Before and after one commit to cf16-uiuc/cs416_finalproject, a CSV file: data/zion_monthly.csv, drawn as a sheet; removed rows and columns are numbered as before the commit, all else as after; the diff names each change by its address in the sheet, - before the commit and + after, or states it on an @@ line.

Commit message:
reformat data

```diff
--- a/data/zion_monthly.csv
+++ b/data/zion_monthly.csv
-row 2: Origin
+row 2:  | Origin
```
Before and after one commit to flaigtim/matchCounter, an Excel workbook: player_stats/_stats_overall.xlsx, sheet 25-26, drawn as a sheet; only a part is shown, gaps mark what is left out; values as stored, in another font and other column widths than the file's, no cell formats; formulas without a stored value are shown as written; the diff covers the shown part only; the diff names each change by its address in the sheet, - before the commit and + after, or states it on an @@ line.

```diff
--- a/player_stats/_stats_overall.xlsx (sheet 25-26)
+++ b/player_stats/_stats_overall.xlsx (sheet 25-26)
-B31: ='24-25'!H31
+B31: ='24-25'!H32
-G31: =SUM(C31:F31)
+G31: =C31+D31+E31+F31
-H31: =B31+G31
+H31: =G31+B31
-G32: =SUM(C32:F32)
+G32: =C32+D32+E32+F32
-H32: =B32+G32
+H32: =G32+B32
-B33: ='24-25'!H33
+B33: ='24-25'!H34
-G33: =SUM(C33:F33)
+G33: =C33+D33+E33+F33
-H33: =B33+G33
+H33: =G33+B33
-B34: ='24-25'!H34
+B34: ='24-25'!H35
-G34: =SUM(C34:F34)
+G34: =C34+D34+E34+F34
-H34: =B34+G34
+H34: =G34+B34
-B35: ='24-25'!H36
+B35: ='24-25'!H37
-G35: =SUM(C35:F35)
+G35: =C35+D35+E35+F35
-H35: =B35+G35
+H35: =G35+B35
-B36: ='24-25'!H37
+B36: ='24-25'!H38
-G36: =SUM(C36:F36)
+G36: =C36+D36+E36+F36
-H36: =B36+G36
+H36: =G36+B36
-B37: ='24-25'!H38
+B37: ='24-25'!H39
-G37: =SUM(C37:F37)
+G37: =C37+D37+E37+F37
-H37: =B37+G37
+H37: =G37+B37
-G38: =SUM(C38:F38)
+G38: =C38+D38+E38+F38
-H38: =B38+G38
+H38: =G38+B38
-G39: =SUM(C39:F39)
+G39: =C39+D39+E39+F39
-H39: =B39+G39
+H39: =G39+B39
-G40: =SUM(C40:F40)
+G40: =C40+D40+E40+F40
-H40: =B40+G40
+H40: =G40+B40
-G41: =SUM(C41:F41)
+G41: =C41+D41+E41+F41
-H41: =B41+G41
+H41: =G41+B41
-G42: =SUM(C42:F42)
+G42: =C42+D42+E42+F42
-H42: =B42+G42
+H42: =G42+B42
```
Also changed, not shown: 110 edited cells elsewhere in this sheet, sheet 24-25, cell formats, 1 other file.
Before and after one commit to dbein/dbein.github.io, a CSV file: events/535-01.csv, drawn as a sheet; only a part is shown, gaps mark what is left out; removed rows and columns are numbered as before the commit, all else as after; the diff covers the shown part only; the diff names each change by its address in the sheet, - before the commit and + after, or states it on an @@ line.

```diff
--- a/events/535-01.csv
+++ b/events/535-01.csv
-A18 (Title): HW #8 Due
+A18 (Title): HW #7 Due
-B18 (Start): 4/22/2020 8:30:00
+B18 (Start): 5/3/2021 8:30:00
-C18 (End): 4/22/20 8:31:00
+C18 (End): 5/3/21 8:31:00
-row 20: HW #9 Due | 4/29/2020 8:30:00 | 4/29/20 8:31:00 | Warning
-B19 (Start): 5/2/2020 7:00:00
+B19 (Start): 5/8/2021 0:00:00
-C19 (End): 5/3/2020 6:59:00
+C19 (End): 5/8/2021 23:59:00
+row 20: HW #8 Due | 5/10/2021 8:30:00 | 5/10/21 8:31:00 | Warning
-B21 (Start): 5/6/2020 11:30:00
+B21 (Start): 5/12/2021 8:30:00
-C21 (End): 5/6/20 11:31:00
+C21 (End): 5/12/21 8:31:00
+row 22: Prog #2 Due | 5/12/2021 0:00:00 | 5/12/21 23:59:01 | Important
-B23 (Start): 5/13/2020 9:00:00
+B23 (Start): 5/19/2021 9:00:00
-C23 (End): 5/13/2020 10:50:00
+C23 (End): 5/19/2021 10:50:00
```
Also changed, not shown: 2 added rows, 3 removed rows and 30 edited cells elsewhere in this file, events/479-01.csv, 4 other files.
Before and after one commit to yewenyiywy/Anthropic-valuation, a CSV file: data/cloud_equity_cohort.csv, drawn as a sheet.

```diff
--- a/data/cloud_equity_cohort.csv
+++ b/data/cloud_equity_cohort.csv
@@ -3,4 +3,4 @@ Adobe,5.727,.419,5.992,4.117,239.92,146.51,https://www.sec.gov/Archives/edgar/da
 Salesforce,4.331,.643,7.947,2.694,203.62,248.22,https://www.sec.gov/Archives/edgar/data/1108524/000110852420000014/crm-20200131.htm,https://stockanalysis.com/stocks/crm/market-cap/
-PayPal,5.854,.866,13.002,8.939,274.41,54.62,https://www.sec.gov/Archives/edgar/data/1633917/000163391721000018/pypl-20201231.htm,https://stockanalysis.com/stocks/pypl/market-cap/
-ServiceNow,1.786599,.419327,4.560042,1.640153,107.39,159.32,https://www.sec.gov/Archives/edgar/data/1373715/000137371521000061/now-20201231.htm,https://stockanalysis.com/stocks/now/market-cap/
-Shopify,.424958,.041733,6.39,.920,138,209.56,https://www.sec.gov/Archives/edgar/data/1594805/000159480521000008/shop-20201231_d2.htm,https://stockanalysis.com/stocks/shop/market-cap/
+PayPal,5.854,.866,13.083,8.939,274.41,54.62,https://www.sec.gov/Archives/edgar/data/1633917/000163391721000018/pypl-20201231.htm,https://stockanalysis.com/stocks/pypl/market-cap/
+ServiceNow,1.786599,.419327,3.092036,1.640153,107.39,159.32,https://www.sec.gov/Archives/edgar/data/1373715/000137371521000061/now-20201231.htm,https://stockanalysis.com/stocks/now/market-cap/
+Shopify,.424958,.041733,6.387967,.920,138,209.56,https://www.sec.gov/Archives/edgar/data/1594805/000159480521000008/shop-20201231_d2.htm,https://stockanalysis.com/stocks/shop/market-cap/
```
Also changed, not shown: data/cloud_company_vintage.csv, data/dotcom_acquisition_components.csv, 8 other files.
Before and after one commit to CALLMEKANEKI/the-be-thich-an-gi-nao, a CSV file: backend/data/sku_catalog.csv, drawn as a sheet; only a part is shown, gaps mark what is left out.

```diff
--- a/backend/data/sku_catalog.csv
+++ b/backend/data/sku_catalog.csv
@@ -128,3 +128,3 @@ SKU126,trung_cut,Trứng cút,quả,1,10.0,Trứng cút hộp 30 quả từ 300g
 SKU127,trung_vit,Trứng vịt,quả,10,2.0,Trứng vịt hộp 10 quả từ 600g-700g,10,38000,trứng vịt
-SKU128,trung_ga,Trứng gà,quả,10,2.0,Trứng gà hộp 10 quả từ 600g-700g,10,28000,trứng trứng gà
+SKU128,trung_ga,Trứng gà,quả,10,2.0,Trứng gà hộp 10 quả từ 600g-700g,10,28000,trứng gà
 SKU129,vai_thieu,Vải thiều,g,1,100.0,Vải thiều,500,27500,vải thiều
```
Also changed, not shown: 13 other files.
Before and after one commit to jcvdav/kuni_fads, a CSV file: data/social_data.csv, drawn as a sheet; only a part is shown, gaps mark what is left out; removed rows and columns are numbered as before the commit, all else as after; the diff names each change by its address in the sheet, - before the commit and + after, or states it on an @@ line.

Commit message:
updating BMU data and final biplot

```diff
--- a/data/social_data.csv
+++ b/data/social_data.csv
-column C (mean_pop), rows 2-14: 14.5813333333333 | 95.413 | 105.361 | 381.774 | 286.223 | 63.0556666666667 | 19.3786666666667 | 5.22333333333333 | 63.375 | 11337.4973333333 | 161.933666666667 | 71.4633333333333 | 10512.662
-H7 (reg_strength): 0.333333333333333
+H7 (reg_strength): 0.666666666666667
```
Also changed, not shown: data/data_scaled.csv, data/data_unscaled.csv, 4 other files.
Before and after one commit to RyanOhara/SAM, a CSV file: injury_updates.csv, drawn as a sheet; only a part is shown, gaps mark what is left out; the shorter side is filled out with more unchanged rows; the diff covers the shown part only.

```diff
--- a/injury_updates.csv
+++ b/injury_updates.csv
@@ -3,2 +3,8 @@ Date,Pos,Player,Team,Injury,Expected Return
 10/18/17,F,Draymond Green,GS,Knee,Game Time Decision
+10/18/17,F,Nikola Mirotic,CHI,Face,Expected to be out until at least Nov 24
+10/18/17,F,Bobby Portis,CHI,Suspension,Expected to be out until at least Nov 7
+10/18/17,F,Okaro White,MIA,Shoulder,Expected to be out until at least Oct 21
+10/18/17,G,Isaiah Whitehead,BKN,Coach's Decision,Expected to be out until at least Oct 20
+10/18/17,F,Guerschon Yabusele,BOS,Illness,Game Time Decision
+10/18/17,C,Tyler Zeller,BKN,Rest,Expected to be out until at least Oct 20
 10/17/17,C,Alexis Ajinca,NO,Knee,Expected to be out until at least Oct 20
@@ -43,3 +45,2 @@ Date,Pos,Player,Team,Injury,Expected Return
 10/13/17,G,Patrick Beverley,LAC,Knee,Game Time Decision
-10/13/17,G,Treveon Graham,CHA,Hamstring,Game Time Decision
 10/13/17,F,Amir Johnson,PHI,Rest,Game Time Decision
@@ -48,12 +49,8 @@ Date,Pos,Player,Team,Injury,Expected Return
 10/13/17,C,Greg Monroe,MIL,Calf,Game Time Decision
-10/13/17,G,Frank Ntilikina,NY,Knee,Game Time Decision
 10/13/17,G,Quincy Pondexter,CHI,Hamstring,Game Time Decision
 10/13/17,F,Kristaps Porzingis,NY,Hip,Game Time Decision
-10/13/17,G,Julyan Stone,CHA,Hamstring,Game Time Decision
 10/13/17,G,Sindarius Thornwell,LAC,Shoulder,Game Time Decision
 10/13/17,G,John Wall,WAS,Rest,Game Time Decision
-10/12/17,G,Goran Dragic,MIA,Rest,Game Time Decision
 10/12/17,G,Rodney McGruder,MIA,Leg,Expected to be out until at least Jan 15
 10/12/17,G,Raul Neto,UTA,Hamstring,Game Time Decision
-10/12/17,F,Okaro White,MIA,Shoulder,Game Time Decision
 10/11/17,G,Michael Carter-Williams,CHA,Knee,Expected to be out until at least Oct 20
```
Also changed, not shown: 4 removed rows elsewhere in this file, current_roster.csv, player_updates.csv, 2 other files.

◇ ◇ ◇ ◇ ◇

* DIRECTIONS *
The expected answer is one number: how many lines of the material contain the word "edited".

* YOUR RESPONSE *
2